Tired of the government bailing out banks? Get ready for this: officials may soon ask banks to bail out the government.
Senior regulators say they are seriously considering a plan to have the nation’s healthy banks lend billions of dollars to rescue the insurance fund that protects bank depositors. That would enable the fund, which is rapidly running out of money because of a wave of bank failures, to continue to rescue the sickest banks.
The plan, strongly supported by bankers and their lobbyists, would be a major reversal of fortune.

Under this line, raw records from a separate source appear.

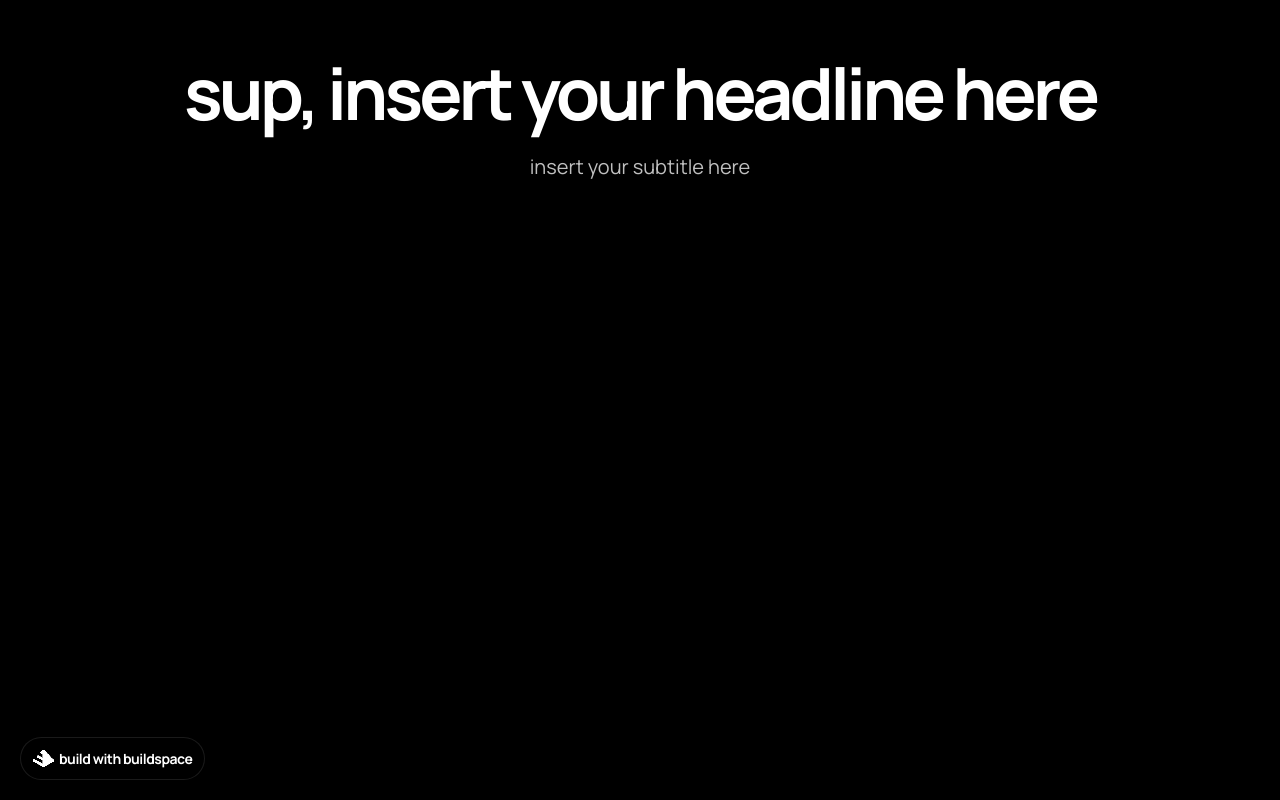
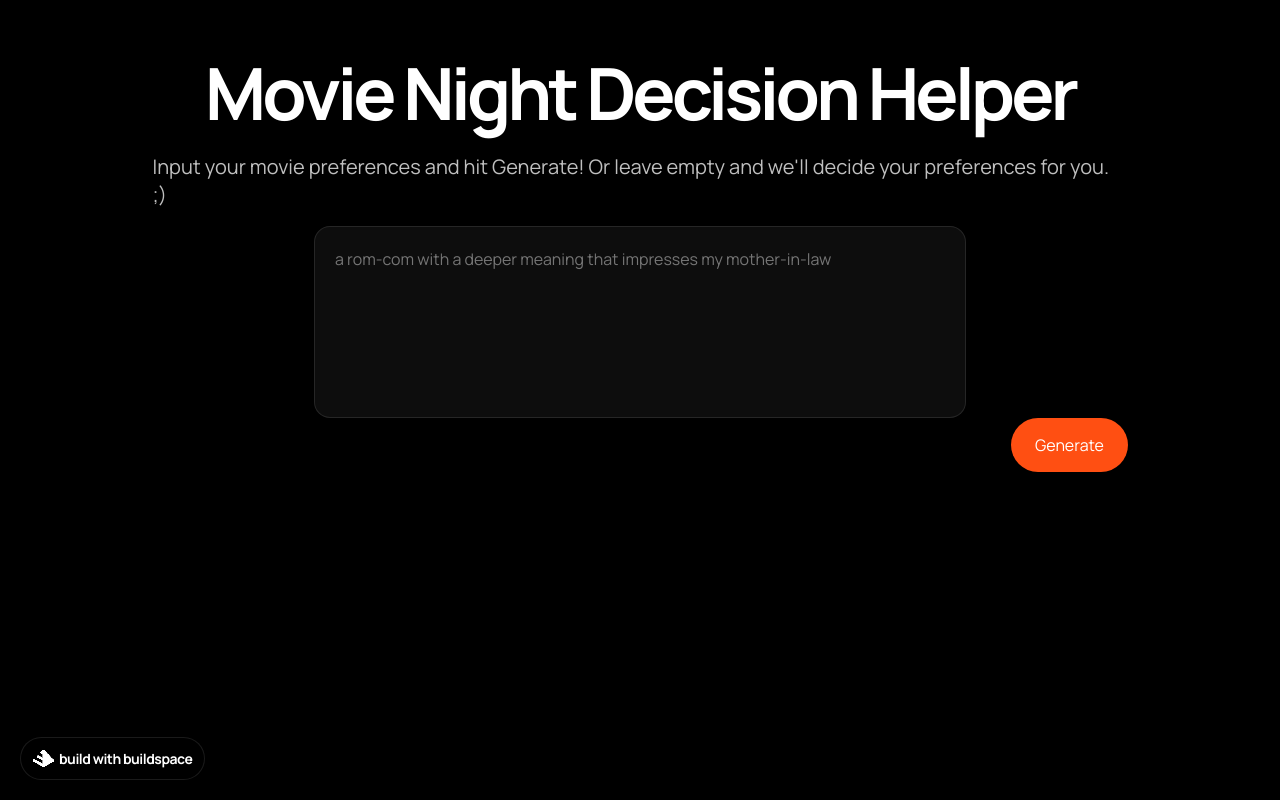
Before and after one commit to Sunkio/moviewhiz, a Next.js app: page / in a window 1280 px wide. Built offline with nearby package versions, Linux system fonts and the light colour scheme.

Commit message:
basic set-up incl. prompt

```diff
--- a/package.json
+++ b/package.json
@@ -9,6 +9,7 @@
     "lint": "next lint"
   },
   "dependencies": {
+    "-": "^0.0.1",
     "@emotion/react": "^11.10.5",
     "@emotion/styled": "^11.10.5",
     "eslint": "8.27.0",
--- /dev/null
+++ b/pages/api/generate.js
@@ -0,0 +1,28 @@
+import { Configuration, OpenAIApi } from 'openai';
+
+const configuration = new Configuration({
+    apiKey: process.env.OPENAI_API_KEY,
+});
+
+const openai = new OpenAIApi(configuration);
+
+
+// the following is a serverless backend function that calls the OpenAI API
+const basePromptPrefix = "Suggest a movie for movie night and where to watch it based on the following prompt: \n";
+const generateAction = async (req, res) => {
+    // Run first prompt
+    console.log(`API: ${basePromptPrefix}${req.body.userInput}`)
+
+    const baseCompletion = await openai.createCompletion({
+        model: 'text-davinci-003',
+        prompt: `${basePromptPrefix}${req.body.userInput}`,
+        temperature: 0.8,
+        max_tokens: 250,
+    });
+
+    const basePromptOutput = baseCompletion.data.choices.pop();
+
+    res.status(200).json({ output: basePromptOutput });
+};
+
+export default generateAction;
--- a/pages/index.js
+++ b/pages/index.js
@@ -1,8 +1,34 @@
 import Head from 'next/head';
 import Image from 'next/image';
 import buildspaceLogo from '../assets/buildspace-logo.png';
+import { useState } from 'react';
 
 const Home = () => {
+    const [userInput, setUserInput] = useState('');
+    const [apiOutput, setApiOutput] = useState('')
+    const [isGenerating, setIsGenerating] = useState(false)
+
+    const callGenerateEndpoint = async () => {
+        setIsGenerating(true);
+
+        console.log("Calling OpenAI...")
+        const response = await fetch('/api/generate', {
+            method: 'POST',
+            headers: {
+                'Content-Type': 'application/json',
+            },
+            body: JSON.stringify({ userInput }),
+        });
+
+        const data = await response.json();
+        const { output } = data;
+        console.log("OpenAI replied...", output.text)
+
+        setApiOutput(`${output.text}`);
+        setIsGenerating(false);
+    }
+
+
   return (
     <div className="root">
       <Head>
@@ -11,11 +37,38 @@ const Home = () => {
       <div className="container">
         <div className="header">
           <div className="header-title">
-            <h1>sup, insert your headline here</h1>
+            <h1>Movie Night Decision Helper</h1>
           </div>
           <div className="header-subtitle">
-            <h2>insert your subtitle here</h2>
+            <h2>Input your movie preferences and hit Generate! Or leave empty and we'll decide your preferences for you. ;)</h2>
           </div>
+            <div className="prompt-container">
+                <textarea
+                    className="prompt-box"
+                    placeholder="a rom-com with a deeper meaning that impresses my mother-in-law"
+                    value={userInput}
+                    onChange={(e) => {setUserInput(e.target.value)}}
+                />
+            </div>
+            <div className="prompt-buttons">
+                <a className={isGenerating ? 'generate-button loading' : 'generate-button'} onClick={callGenerateEndpoint}>
+                    <div className="generate">
+                        {isGenerating ? <span className="loader"></span> : <p>Generate</p>}
+                    </div>
+                </a>
+            </div>
+            {apiOutput && (
+                <div className="output">
+                    <div className="output-header-container">
+                        <div className="output-header">
+                            <h3>Output</h3>
+                        </div>
+                    </div>
+                    <div className="output-content">
+                        <p>{apiOutput}</p>
+                    </div>
+                </div>
+            )}
         </div>
       </div>
       <div className="badge-container grow">
```
Also changed, not shown: 1 other file (tests, documents, lock files or other folders).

It's hard to put this into words. First, which are these healthy banks? Most of them are healthy only because of their own bailout. Now, they are going to turn around and lend their own insurer money. Of course, how would you feel if you are the average consumer trying to get a loan? You can't get one but the FDIC can get one.
This is also another sign that our banking system is far from healthy. We have healthy banks. Yet, the FDIC has had to step in on so many banks that they are unhealthy. There's troubling news from FHA and the commercial mortgage crisis is just around the world. So, there's still plenty of trouble on the horizon.
Bond rates are inching up. The ten year U.S. Treasury is now trading at 3.49%. It bounced between 3.39-3.44 for about a week but then broke through that range yesterday. The yield spread between the two and ten year is also back to 2.50%. That's the highest in weeks.
Oil is back above $71 a barrel. It's currently trading at $71.50 a barrel after it fell below $70 a barrel at the close yesterday. The weak dollar likely has at least something to do with that. (oil is traded in dollars and so a weak dollar puts upward pressure on oil)
Markets around the world were nearly unanimously up. In the Far East, the were up almost across the board while in Europe, they were up across the board. The Hang Seng was up 1.06%, the Straits Time Index in Singapore was 1.42%, while the NIKKEI was still even. The broader Chinese index was down 2.34% and was one of two Far East indices that was down. In Europe, the FTSE in London was up .84%, the DAX in Germany was up .99% and the Spanish index was up 1.11%.
The Dollar is down .82% against the Euro, down .74% against the British Pound and down .92% against the Japanese Yen.